• _Exercise description_:
Every line below that has the string "messages" needs to be copied.
────────────────
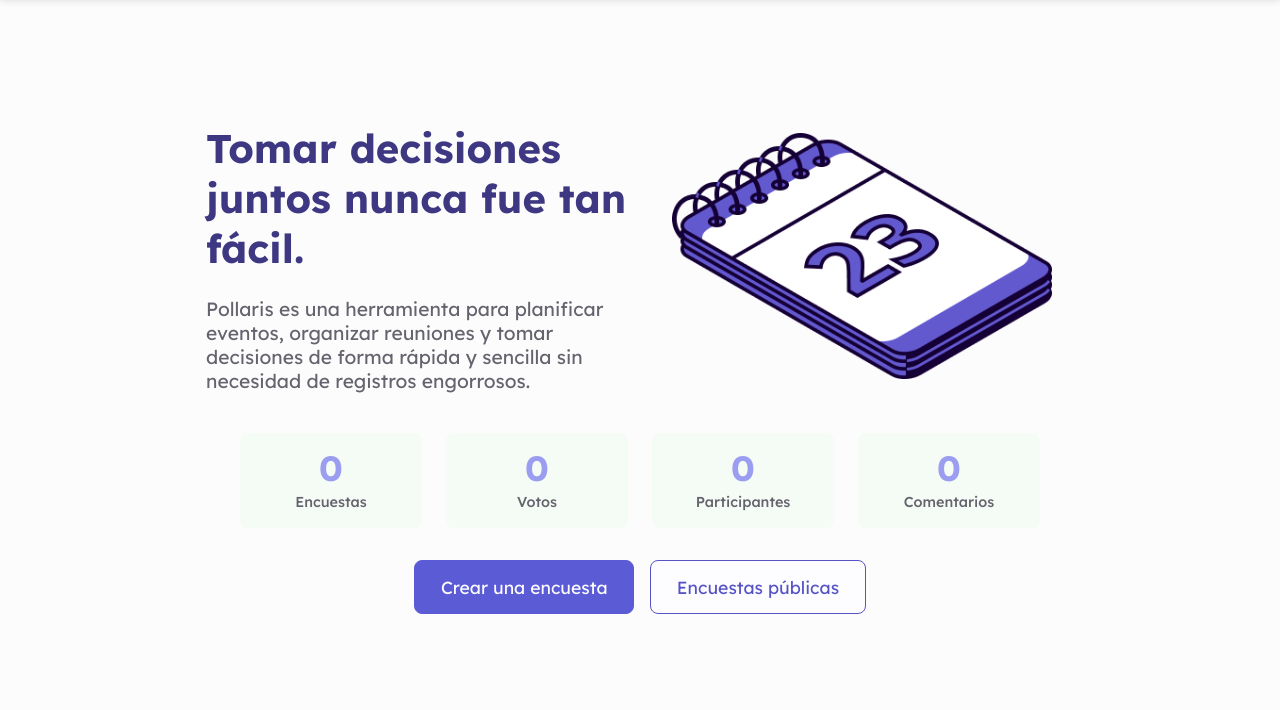
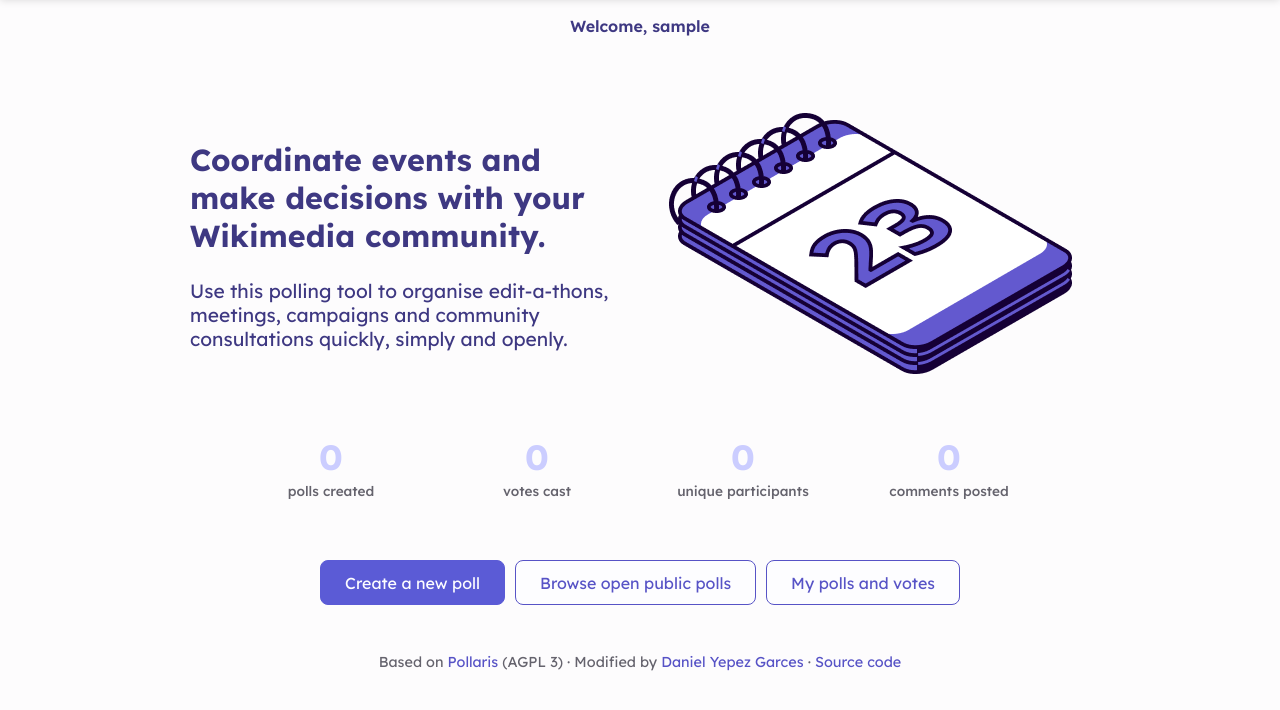
Before and after one commit to danielyepezgarces/pollaris-django, a Django app: page / in a window 1280 px wide. Shown: the part 64-774 px from the top of the page. Run offline with Django 5.2, Linux system fonts and the light colour scheme; the visitor is signed in with stand-in values (Sample User, id 1); data that the repository does not hold is empty.

Commit message:
feat(home): match PHP version homepage layout, welcome banner, stats plurals, buttons, and credits

```diff
--- a/polls/views.py
+++ b/polls/views.py
@@ -54,6 +54,14 @@ def home_view(request):
         'voters_count_formatted': format_number_short(voters_count),
         'comments_count': comments_count,
         'comments_count_formatted': format_number_short(comments_count),
+        'pollsCount': polls_count,
+        'pollsCountFormatted': format_number_short(polls_count),
+        'votesCount': votes_count,
+        'votesCountFormatted': format_number_short(votes_count),
+        'votersCount': voters_count,
+        'votersCountFormatted': format_number_short(voters_count),
+        'commentsCount': comments_count,
+        'commentsCountFormatted': format_number_short(comments_count),
     })
 
 
--- a/templates/base.html
+++ b/templates/base.html
@@ -4,7 +4,7 @@
 <head>
     <meta charset="UTF-8">
     <meta name="viewport" content="width=device-width, initial-scale=1.0" />
-    <title>{% block title %}{% endblock %} – {{ appName }}</title>
+    <title>{% block title_full %}{% block title %}{% endblock %} – {{ appName }}{% endblock %}</title>
     <meta name="description" content="{% block meta_description %}{% trans_msg 'base.default_title' appName=appName %}{% endblock %}">
 
     <link rel="stylesheet" href="/assets/styles/application.css">
@@ -14,6 +14,7 @@
 </head>
 <body>
     <div class="layout" id="layout">
+        {% block header %}
         <header class="layout__header header no-print" role="banner" data-controller="nav-toggle">
             <div class="header__brand">
                 <a class="header__title" href="{% url 'home' %}">
@@ -56,6 +57,7 @@
                 </div>
             </nav>
         </header>
+        {% endblock %}
 
         {% if messages %}
             <div class="wrapper flow no-print" style="margin-top: 1.5rem; max-width: 900px; margin-left: auto; margin-right: auto; padding: 0 1rem;">
--- a/templates/home/show.html
+++ b/templates/home/show.html
@@ -1,50 +1,99 @@
 {% extends 'base.html' %}
+{% load poll_extras %}
 
-{% block title %}Inicio{% endblock %}
+{% block title_full %}{% trans_msg 'base.default_title' appName=appName %}{% endblock %}
+
+{% block meta_description %}{{ 'home.intro'|trans }}{% endblock %}
+
+{% block social_image %}/assets/screenshot.webp{% endblock %}
+
+{% block social_image_alt %}{{ 'home.title'|trans }}{% endblock %}
+
 {% block main_class %}layout__body--centered{% endblock %}
 
+{% block header %}
+    {{ block.super }}
+
+    {% if user.is_authenticated %}
+        <div class="wrapper wrapper--center home-welcome">
+            <p class="text--primary text--bold">
+                {% trans_msg 'home.welcome' name=user.display_name %}
+            </p>
+        </div>
+    {% endif %}
+{% endblock %}
+
 {% block content %}
-<div class="flow flow--larger" style="max-width: 900px; width: 100%; text-align: center; margin: 0 auto; padding: 2rem 1rem;">
+    <div class="flow flow--larger" style="max-width: 900px; width: 100%; text-align: center;">
+
+        {% if messages %}
+            {% for message in messages %}
+                <p role="alert" class="panel panel--rounded panel--success" style="text-align: center; margin-bottom: 1.5rem;">
+                    {{ message }}
+                </p>
+            {% endfor %}
+        {% endif %}
+
         <div class="cols cols--gap-large" style="display: flex; align-items: center; justify-content: space-between; flex-wrap: wrap; gap: 20px;">
             <div class="col--extend flow flow--large" style="flex: 1; text-align: left;">
-            <h1 style="font-size: 2.5rem; margin-bottom: 1rem;">
-                Tomar decisiones juntos nunca fue tan fácil.
+                <h1>
+                    {{ 'home.title'|trans }}
                 </h1>
-            <p class="text--primary text--big" style="font-size: 1.2rem; color: var(--color-grey11, #666);">
-                Pollaris es una herramienta para planificar eventos, organizar reuniones y tomar decisiones de forma rápida y sencilla sin necesidad de registros engorrosos.
+
+                <p class="text--primary text--big">
+                    {{ 'home.intro'|trans }}
                 </p>
             </div>
+
             <div style="flex: 1; text-align: center;">
-            <img src="/assets/calendar.png" alt="Calendario Pollaris" width="380" style="max-width: 100%; height: auto;">
+                <img
+                    alt=""
+                    src="/assets/calendar.png"
+                    fetchpriority="high"
+                    decoding="async"
+                    width="403"
+                    height="261"
+                    style="max-width: 100%; height: auto;"
+                >
             </div>
         </div>
 
-    <div class="home-stats" style="display: grid; grid-template-columns: repeat(4, 1fr); gap: 1.5rem; margin: 2.5rem auto 2rem auto;">
-        <div class="stat-item" style="padding: 1rem; background: var(--color-grass2, #f5fbf5); border-radius: 8px;">
-            <span class="stat-number" style="display: block; font-size: 2.2rem; font-weight: bold; color: var(--color-primary8, #46a758);">{{ polls_count_formatted }}</span>
-            <span class="stat-label text--secondary" style="font-size: 0.9rem;">Encuestas</span>
+        <div class="home-stats">
+            <div class="stat-item">
+                <span class="stat-number">{{ polls_count_formatted }}</span>
+                <span class="stat-label text--secondary">{% trans_msg 'home.stats.polls' count=polls_count %}</span>
             </div>
-        <div class="stat-item" style="padding: 1rem; background: var(--color-grass2, #f5fbf5); border-radius: 8px;">
-            <span class="stat-number" style="display: block; font-size: 2.2rem; font-weight: bold; color: var(--color-primary8, #46a758);">{{ votes_count_formatted }}</span>
-            <span class="stat-label text--secondary" style="font-size: 0.9rem;">Votos</span>
+            <div class="stat-item">
+                <span class="stat-number">{{ votes_count_formatted }}</span>
+                <span class="stat-label text--secondary">{% trans_msg 'home.stats.votes' count=votes_count %}</span>
             </div>
-        <div class="stat-item" style="padding: 1rem; background: var(--color-grass2, #f5fbf5); border-radius: 8px;">
-            <span class="stat-number" style="display: block; font-size: 2.2rem; font-weight: bold; color: var(--color-primary8, #46a758);">{{ voters_count_formatted }}</span>
-            <span class="stat-label text--secondary" style="font-size: 0.9rem;">Participantes</span>
+            <div class="stat-item">
+                <span class="stat-number">{{ voters_count_formatted }}</span>
+                <span class="stat-label text--secondary">{% trans_msg 'home.stats.participants' count=voters_count %}</span>
             </div>
-        <div class="stat-item" style="padding: 1rem; background: var(--color-grass2, #f5fbf5); border-radius: 8px;">
-            <span class="stat-number" style="display: block; font-size: 2.2rem; font-weight: bold; color: var(--color-primary8, #46a758);">{{ comments_count_formatted }}</span>
-            <span class="stat-label text--secondary" style="font-size: 0.9rem;">Comentarios</span>
+            <div class="stat-item">
+                <span class="stat-number">{{ comments_count_formatted }}</span>
+                <span class="stat-label text--secondary">{% trans_msg 'home.stats.comments' count=comments_count %}</span>
             </div>
         </div>
 
-    <p style="display: flex; justify-content: center; gap: 1rem; flex-wrap: wrap; margin-top: 2rem;">
-        <a class="button button--primary" href="{% url 'choose poll type' %}" style="padding: 0.8rem 1.6rem; font-size: 1.1rem; text-decoration: none;">
-            Crear una encuesta
+        <p class="cols cols--center cols--gap" style="display: flex; justify-content: center; gap: 10px; flex-wrap: wrap;">
+            <a class="button button--primary" href="{% url 'choose poll type' %}">
+                {{ 'home.create_poll'|trans }}
             </a>
-        <a class="button" href="{% url 'public polls' %}" style="padding: 0.8rem 1.6rem; font-size: 1.1rem; text-decoration: none;">
-            Encuestas públicas
+
+            <a class="button" href="{% url 'public polls' %}">
+                {{ 'home.public_polls'|trans }}
+            </a>
+
+            <a class="button" href="{% url 'my' %}">
+                {{ 'home.my_polls_and_votes'|trans }}
             </a>
         </p>
+
+        <p class="text--secondary" style="text-align: center; font-size: 0.9em;">
+            {{ 'home.credits'|trans|safe }}
+        </p>
+
     </div>
 {% endblock %}
```
Also changed, not shown: config/settings.py (+9 -1 lines). Lines whose indentation alone changed are shown as unchanged.
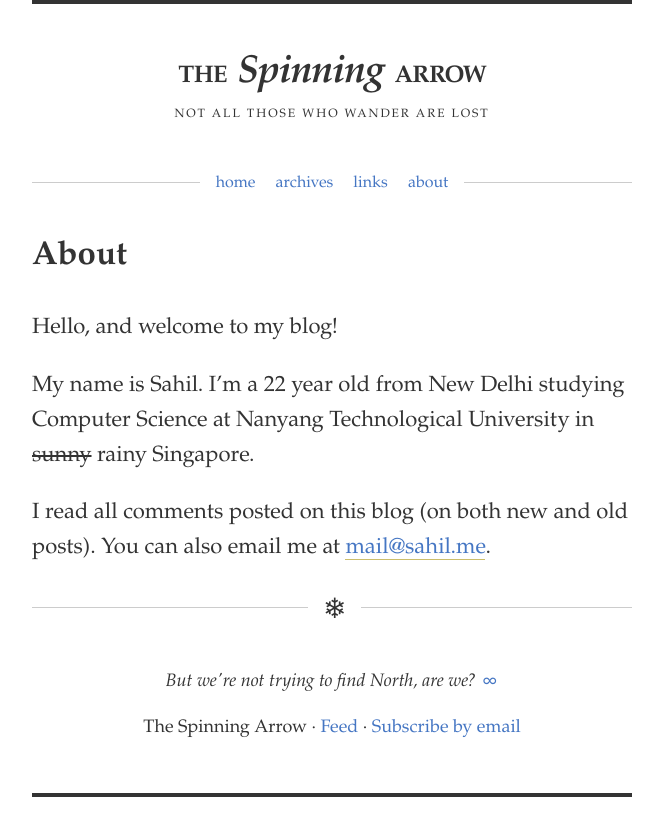
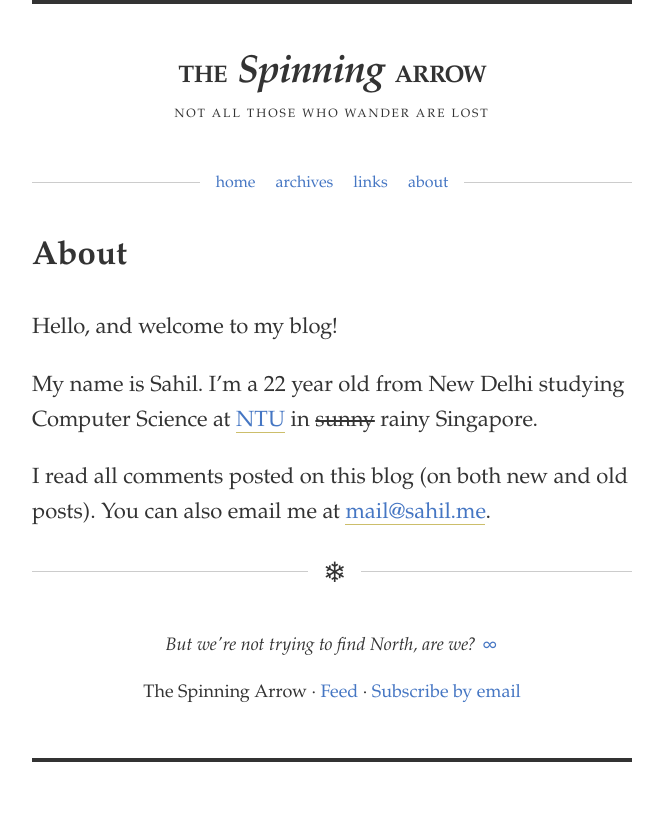
Before and after one commit to spinningarrow/blog.sahil.me, a Jekyll site: the page built from about.md, in a window 1280 px wide. Shown: the top 836 px of the page, without its empty margins (308-971 px from the left). Built offline with Jekyll 4.4.1, drawn with Linux system fonts in a browser that asks for light colours; some web fonts are replaced; comment, search, counter and statistics services are not loaded.

Commit message:
Update About page
* Shortened "Nanyang Technological University"; it's too much of a mouthful

```diff
--- a/about.md
+++ b/about.md
@@ -8,6 +8,8 @@ title: About
 
 Hello, and welcome to my blog!
 
-My name is Sahil. I'm a 22 year old from New Delhi studying Computer Science at Nanyang Technological University in <del>sunny</del> rainy Singapore.
+My name is Sahil. I'm a 22 year old from New Delhi studying Computer Science at [NTU][] in <del>sunny</del> rainy Singapore.
 
 I read all comments posted on this blog (on both new and old posts). You can also email me at <mail@sahil.me>.
+
+[NTU]: http://www.ntu.edu.sg/
```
────────────────
• _Answer area_:
         {% if messages %}
+        {% if messages %}
+            {% for message in messages %}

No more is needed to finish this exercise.